WE ALL SEE OURSELVES as above average morally. When we get caught in one of the traps described in Part I, we commit an immoral transgression. This causes us to feel guilt and shame. These feelings are painful. One way we reduce our negative feelings is by using traps 25 through 37 in this section. There are also more fundamental ways that we annihilate guilt.
Researcher Martin Hoffman “argues that the roots of morality are to be found in empathy.” The capacity for being able to feel what others are feeling, to see through the eyes of others, impels us to maintain high moral standards.1 Hoffman defines empathy as “the involuntary, at times forceful, experiencing of another person’s emotional state.”2 Hoffman defines guilt as an empathic response to someone’s distress (feeling some of the same distress that the other feels) along with the awareness that one is the cause of the person’s distress.3 a lack of guilt, then, seems to be tied to a lack of empathy.
Hostility and excessive anger seem to squelch empathy and guilt. Paul Miller and Nancy Eisenberg from Arizona State University reviewed a large body of research and concluded in their summary that people high in empathy are low in hostility and vice versa: people who are hostile are low in empathy.4

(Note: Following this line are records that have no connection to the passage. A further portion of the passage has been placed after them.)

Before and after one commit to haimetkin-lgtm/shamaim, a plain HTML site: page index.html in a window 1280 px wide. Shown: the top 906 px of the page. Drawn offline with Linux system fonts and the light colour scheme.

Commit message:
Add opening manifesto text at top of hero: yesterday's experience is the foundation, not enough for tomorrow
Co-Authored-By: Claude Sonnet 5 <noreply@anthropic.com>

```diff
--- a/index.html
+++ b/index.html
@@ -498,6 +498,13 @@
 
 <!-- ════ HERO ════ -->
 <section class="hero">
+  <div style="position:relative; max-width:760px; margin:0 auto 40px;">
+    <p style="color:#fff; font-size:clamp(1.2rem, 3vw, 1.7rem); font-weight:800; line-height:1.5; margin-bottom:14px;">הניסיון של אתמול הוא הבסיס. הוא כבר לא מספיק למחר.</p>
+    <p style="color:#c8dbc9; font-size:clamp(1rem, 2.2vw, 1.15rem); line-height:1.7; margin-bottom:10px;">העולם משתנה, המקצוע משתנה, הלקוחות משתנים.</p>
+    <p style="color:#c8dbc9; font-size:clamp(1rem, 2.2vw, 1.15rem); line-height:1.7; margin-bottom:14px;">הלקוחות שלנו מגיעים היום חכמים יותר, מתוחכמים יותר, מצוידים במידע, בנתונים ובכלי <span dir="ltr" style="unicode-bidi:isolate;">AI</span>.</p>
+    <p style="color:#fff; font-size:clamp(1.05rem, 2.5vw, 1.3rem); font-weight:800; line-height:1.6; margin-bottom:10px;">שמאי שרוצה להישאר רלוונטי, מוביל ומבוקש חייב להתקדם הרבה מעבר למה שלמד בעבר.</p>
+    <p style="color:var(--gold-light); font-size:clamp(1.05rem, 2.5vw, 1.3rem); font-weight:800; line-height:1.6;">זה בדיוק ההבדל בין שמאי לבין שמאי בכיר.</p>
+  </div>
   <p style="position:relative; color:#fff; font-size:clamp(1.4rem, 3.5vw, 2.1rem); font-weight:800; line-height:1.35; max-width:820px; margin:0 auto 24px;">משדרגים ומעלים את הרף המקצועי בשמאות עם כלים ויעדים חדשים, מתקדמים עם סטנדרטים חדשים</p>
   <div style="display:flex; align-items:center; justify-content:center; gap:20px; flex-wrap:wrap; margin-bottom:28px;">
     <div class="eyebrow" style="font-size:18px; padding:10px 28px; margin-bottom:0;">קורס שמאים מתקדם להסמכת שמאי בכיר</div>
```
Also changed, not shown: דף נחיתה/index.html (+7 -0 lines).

In relationships, unless blatant abuse is going on, anger is most